239. The Cyclic Nature of Ancient Catastrophes [Journals] [Catastrophism & Ancient History]
... celestial dragon). The vertical orientation of the Angel of the Lord from Jerusalem, already above a range of hills. I have no doubt this was a cosmic holocaust, and right on schedule; both of these questions have long been resolved. I do wonder whether this particular incident of the October case is the same one viewed by Homer while he reported Greeks landing on the Mediterranean shore, preparing to assault Troy. Research indicates that years of expected cosmic upheavals and their associated earthquakes and interplanetary lightning bolts were viewed as opportune occasions for armies intent on sacking walled cities. Quakes might breech- even collapse- sections of defenses; cosmic fear might destroy the defenders' volition ...
240. The Riddle of the Earth [Books]
... cones, a horse's mane, torch-shaped, sword-shaped, spear-shaped, bearded and "horrorproducing." The various gases sometimes combine to give a comet the appearance of a human head with rough, unkempt hair and beard, whence must have arisen the imagery of the satyrs, the boon companions of Dionysus, with their bristling hair and beards.

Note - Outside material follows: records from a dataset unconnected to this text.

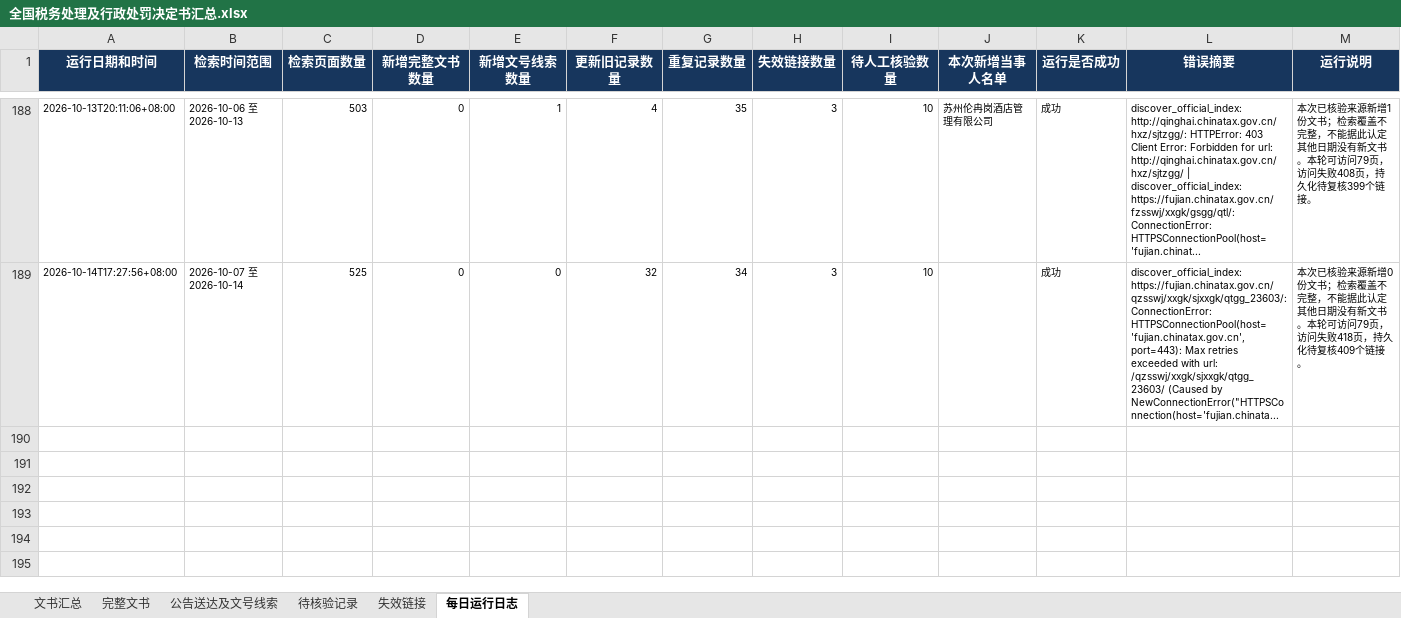
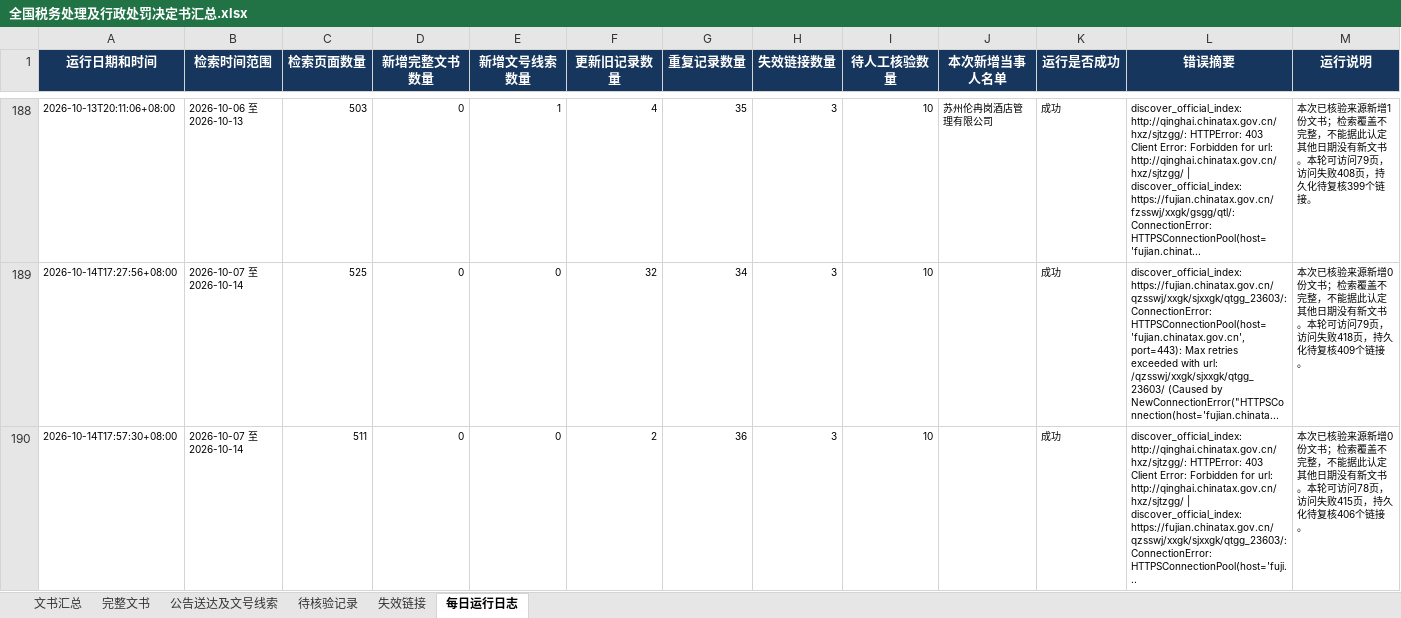
Before and after one commit to SakuraWu21/national-tax-decisions, an Excel workbook: data/全国税务处理及行政处罚决定书汇总.xlsx, sheet 每日运行日志, drawn as a sheet; only a part is shown, gaps mark what is left out; values as stored, in another font and other column widths than the file's, no borders; the diff names each change by its address in the sheet, - before the commit and + after, or states it on an @@ line.

```diff
--- a/data/全国税务处理及行政处罚决定书汇总.xlsx (sheet 每日运行日志)
+++ b/data/全国税务处理及行政处罚决定书汇总.xlsx (sheet 每日运行日志)
+row 190: 2026-10-14T17:57:30+08:00 | 2026-10-07 至 2026-10-14 | 511 | 0 | 0 | 2 | 36 | 3 | 10 |  | 成功 | discover_official_index: http://qinghai.chinatax.gov.cn/hxz/sjtzgg/: HTTPError: 403 Client Error: Forbidden for url: http://qinghai.chinatax.gov.cn/hxz/sjtzgg/ | discover_official_index: https://fujian.chinatax.gov.cn/qzsswj/xxgk/sjxxgk/qtgg_23603/: ConnectionError: HTTPSConnectionPool(host='fuji... | 本次已核验来源新增0份文书；检索覆盖不完整，不能据此认定其他日期没有新文书。本轮可访问78页，访问失败415页，持久化待复核406个链接。
```
Also changed, not shown: sheet 公告送达及文号线索, sheet 文书汇总, sheet 失效链接, sheet 待核验记录, public/downloads/全国税务处理及行政处罚决定书汇总.xlsx, 8 other files.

Homer speaks of the " flaming hair "of a comet which shakes down disease, pestilence and war, and Juvenal, of the blazing star which menaced the Parthian King, as having "bloody hairs, all over rough and shaggy like a bushy head of hair." In 1728 the French were terrified of a comet described by a ...
Search powered by Zoom Search Engine
Search took 0.078 seconds